Kober said that in asymmetrical conflicts such as Operation Cast Lead and the Second Lebanon War, Israel has been restrained by three main factors: the country’s aversion to military casualties; its moral and legal responsibility to protect the lives of civilians; and the fact that modern technology makes so much of modern warfare easily viewed and recorded.

The sensitivity to accepting casualties among IDF soldiers “has only grown as Israel’s wars have become of a nonexistential nature. But whereas in the past casualty considerations affected how operations were carried out, in recent years they have sometimes determined whether missions were to be accomplished or if the objectives were to be achieved,” he said Former National Security Council head Maj.-Gen. (res.) Uzi Dayan focused on Israel’s exaggerated sensitivity toward soldiers’ casualties.

The fear of losing soldiers “has started to be an extreme factor” in military planning, and has become at times a hindrance in the fighting of wars, Dayan said.

“In Israel we’ve gotten to the point where the blood of soldiers is worth more than that of civilians.

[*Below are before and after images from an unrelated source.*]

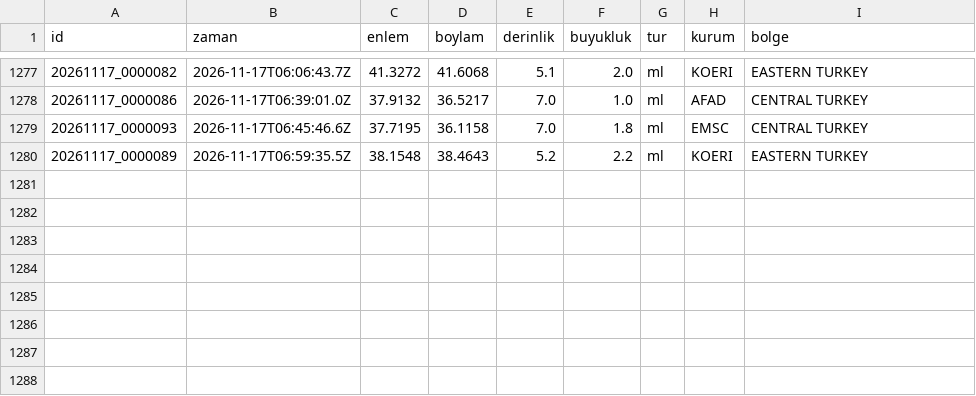
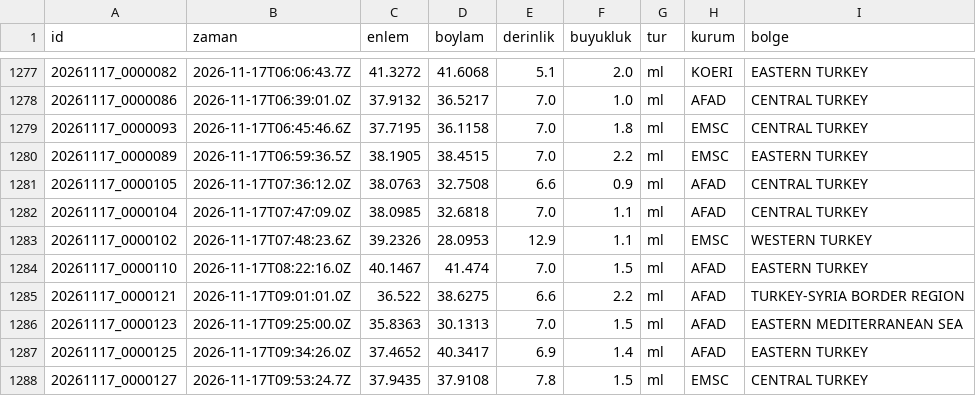
Before and after one commit to birtohum/turkiye-sallandi, a CSV file: veri/emsc/2026-11.csv, drawn as a sheet; only a part is shown, gaps mark what is left out.

```diff
--- a/veri/emsc/2026-11.csv
+++ b/veri/emsc/2026-11.csv
@@ -1279,2 +1279,10 @@ id,zaman,enlem,boylam,derinlik,buyukluk,tur,kurum,bolge
 20261117_0000093,2026-11-17T06:45:46.6Z,37.7195,36.1158,7.0,1.8,ml,EMSC,CENTRAL TURKEY
-20261117_0000089,2026-11-17T06:59:35.5Z,38.1548,38.4643,5.2,2.2,ml,KOERI,EASTERN TURKEY
+20261117_0000089,2026-11-17T06:59:36.5Z,38.1905,38.4515,7.0,2.2,ml,EMSC,EASTERN TURKEY
+20261117_0000105,2026-11-17T07:36:12.0Z,38.0763,32.7508,6.6,0.9,ml,AFAD,CENTRAL TURKEY
+20261117_0000104,2026-11-17T07:47:09.0Z,38.0985,32.6818,7.0,1.1,ml,AFAD,CENTRAL TURKEY
+20261117_0000102,2026-11-17T07:48:23.6Z,39.2326,28.0953,12.9,1.1,ml,EMSC,WESTERN TURKEY
+20261117_0000110,2026-11-17T08:22:16.0Z,40.1467,41.474,7.0,1.5,ml,AFAD,EASTERN TURKEY
+20261117_0000121,2026-11-17T09:01:01.0Z,36.522,38.6275,6.6,2.2,ml,AFAD,TURKEY-SYRIA BORDER REGION
+20261117_0000123,2026-11-17T09:25:00.0Z,35.8363,30.1313,7.0,1.5,ml,AFAD,EASTERN MEDITERRANEAN SEA
+20261117_0000125,2026-11-17T09:34:26.0Z,37.4652,40.3417,6.9,1.4,ml,AFAD,EASTERN TURKEY
+20261117_0000127,2026-11-17T09:53:24.7Z,37.9435,37.9108,7.8,1.5,ml,EMSC,CENTRAL TURKEY
```
Also changed, not shown: 3 other files.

We need to return to the situation where soldiers are protecting the civilians and not the other way around.”

He added “at the end of the day, soldiers need to understand that they are defending civilians, and we must give them the protection and backup to do so.”

Also addressing the Second Lebanon War and Operation Cast Lead, Dayan said that when fighting terrorist organizations victory is achieved only when you bring about their demise.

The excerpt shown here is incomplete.